    5251
  • LEARNING OBJECTIVES

    • Define the biocultural perspective and provide examples of how interactions between biology and culture have affected human biology.
    • Identify four ethno-etiologies (personalistic, naturalistic, emotionalistic, and biomedical) and describe how each differs in explaining the root cause of illness.
    • Explain the significance of faith in healing.
    • Examine the relationship between mental health and cultural factors, including stigma, that affect the way people with mental health conditions are perceived.
    • Discuss examples of culture-bound syndromes.
    • Evaluate the positive and negative effects of biomedical technologies.

    What does it mean to be “healthy”? It may seem odd to ask the question, but health is not a universal concept and each culture values different aspects of well-being. At the most basic level, health may be perceived as surviving each day with enough food and water, while other definitions of health may be based on being free of diseases or emotional troubles. Complicating things further is the fact that that each culture has a different causal explanation for disease. For instance, in ancient Greece health was considered to be the product of unbalanced humors or bodily fluids.
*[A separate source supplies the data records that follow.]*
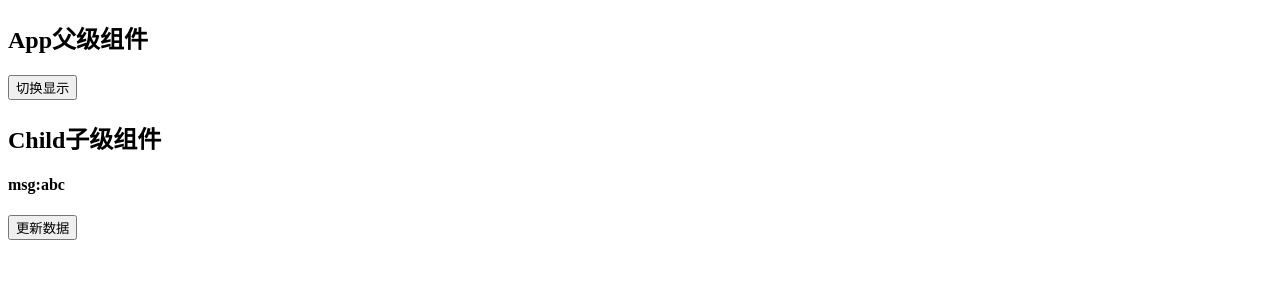
Repository: zhuhongxiang/Vue3.0-TSLeaning
Page: / (app in 04_Vue3/vue3_learning/)
An editor plug-in stored every save of this project. The page is shown before and after the next save, followed by the edit.
The browser window is 1280 px wide. The pictures show the whole page.
The project was rebuilt for these pictures with package versions that can differ from the ones it lists, and the page was loaded fresh each time.

Above is the page before, as saved 2021-07-26 16:00:08.

After the next save:
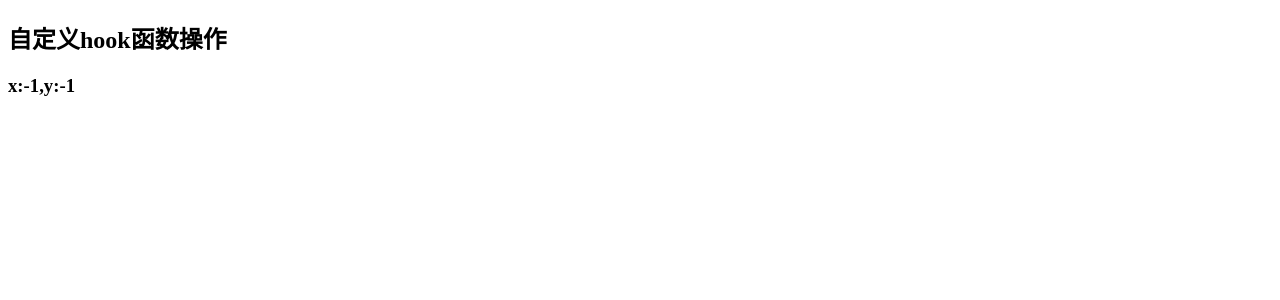
Saved 6 min 50 s later.
--- a/04_Vue3/vue3_learning/src/App.vue
+++ b/04_Vue3/vue3_learning/src/App.vue
@@ -1,20 +1,21 @@
 <template>
-  <h2>App父级组件</h2>
-  <button @click="isShow = !isShow">切换显示</button>
-  <Child v-if="isShow" />
+  <h2>自定义hook函数操作</h2>
+  <h3>x:{{ x }},y:{{ y }}</h3>
 </template>
 
 <script lang='ts'>
 import { defineComponent, reactive, ref } from "vue";
-import Child from "./components/Child.vue";
 export default defineComponent({
   name: "App",
   props: {},
-  components: { Child },
+  components: {},
+  // 需求1：用户在页面中点击页面，把点击的位置的横纵坐标收集并展示出来
   setup() {
-    const isShow = ref(true);
+    const x = ref(-1);
+    const y = ref(-1);
     return {
-      isShow,
+      x,
+      y,
     };
   },
 });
The four humors included black bile, phlegm, yellow bile, and blood. The ancient Greeks believed that interactions among these humors explained differences not only in health, but in age, gender, and general disposition. Various things could influence the balance of the humors in a person’s body including substances believed to be present in the air, changes in diet, or even temperature and weather. An imbalance in the humors was believed to cause diseases, mood problems, and mental illness.1
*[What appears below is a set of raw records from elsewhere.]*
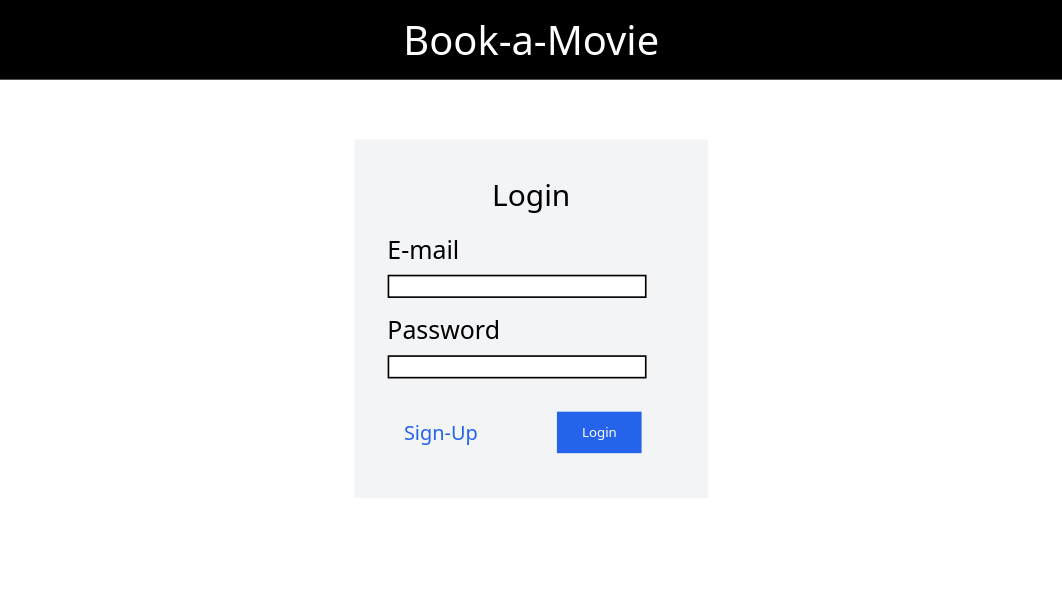
Repository: BhumilModi/movie-booking-app-assignment
Page: /signUp
These files come from the project's save history. The page is drawn as it stood at one moment and after a run of saves; the edit follows.
The browser window is 1280 px wide. The pictures show the whole page, at 83% of full size.
The project was rebuilt for these pictures with package versions that can differ from the ones it lists, and the page was loaded fresh each time. Also part of the build but not shown: src/App.css.

Above is the page before, as saved 2022-11-29 18:23:46.

After the next 2 saves:
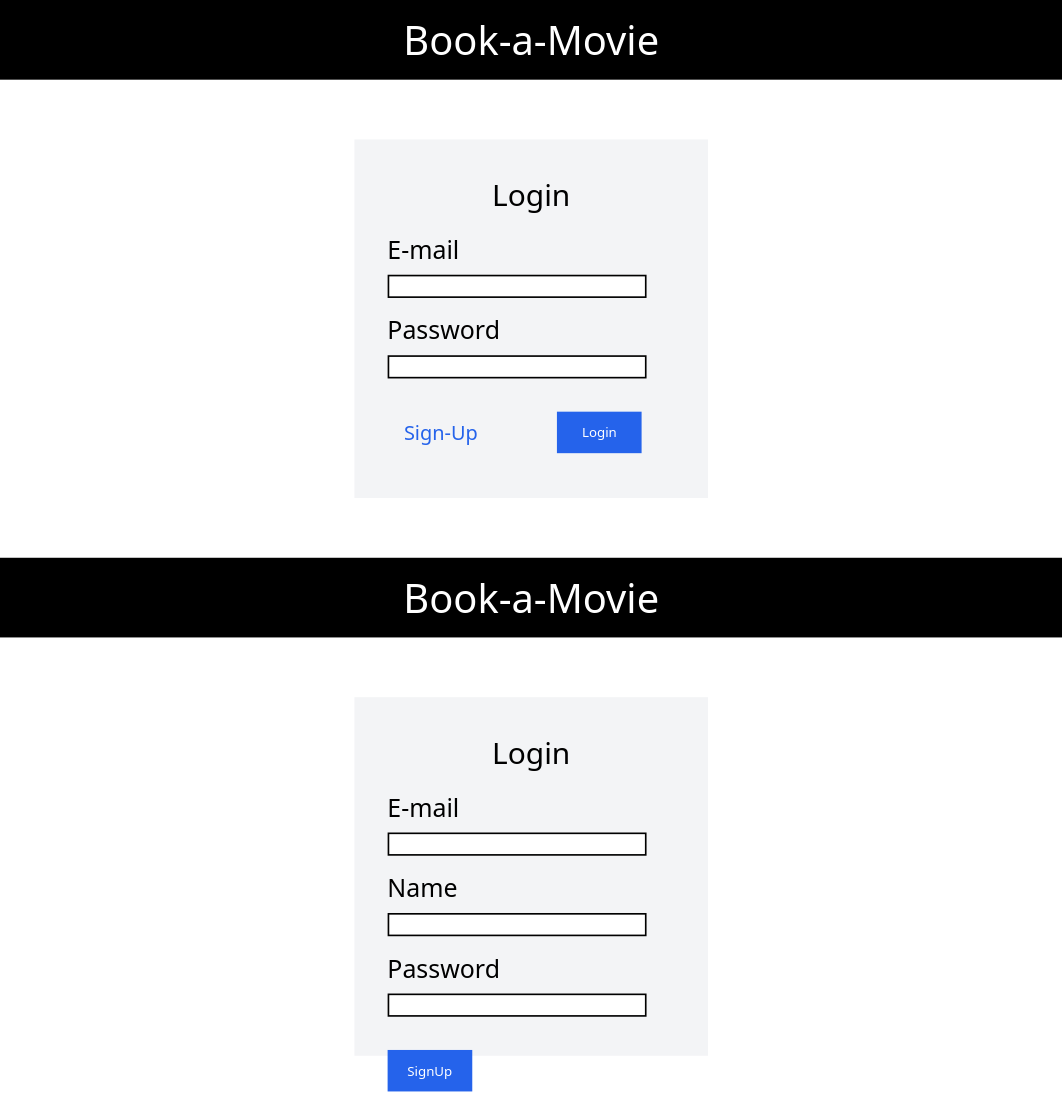
The 2 saves are shown as one change because 1 did not build or start.
The last was saved 39 s later.
--- a/src/App.js
+++ b/src/App.js
@@ -1,11 +1,11 @@
 import './App.css';
 import Login from './components/Login';
-import Navbar from './components/Navbar';
-
+import SignUp from './components/SignUp';
 function App() {
   return (
     <div>
       <Login />
+      <SignUp />
     </div>
   );
 }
    • 16.1: Prelude to Health and Medicine
      The World Health Organization (WHO) recognizes that the health of individuals and communities is affected by many factors: “where we live, the state of our environment, genetics, our income and education level, and our relationships with friends and family.” Research conducted by the WHO suggests that these characteristics play a more significant role in affecting our health than any others, including having access to health care.
    • 16.2: ANTHROPOLOGY AND THE BIOCULTURAL PERSPECTIVE
    • 16.3: Ethnomedicine
      thnomedicine is the comparative study of cultural ideas about wellness, illness, and healing. For the majority of our existence, human beings have depended on the resources of the natural environment and on health and healing techniques closely associated with spiritual beliefs. Many such practices, including some herbal remedies and techniques like acupuncture, have been studied scientifically and found to be effective. Others have not necessarily been proven medically effective by external sci
    • 16.4: THE EXPERIENCE OF ILLNESS IN PLACE
    • 16.5: BIOMEDICAL TECHNOLOGIES
      In the history of human health, technology is an essential topic. Medical technologies have transformed human life. They have increased life expectancy rates, lowered child mortality rates, and are used to intervene in and often cure thousands of diseases. Of course, these accomplishments come with many cultural consequences. Successful efforts to intervene in the body biologically also have implications for cultural values and the social organization of communities, as demonstrated by the examp
    • 6.S: CONCLUSION and Questions

    Thumbnail: Yup'ik "medicine man exorcising evil spirits from a sick boy" in Nushagak, Alaska, 1890s. Image used with permission (Public Domain; Carpenter, Frank G.).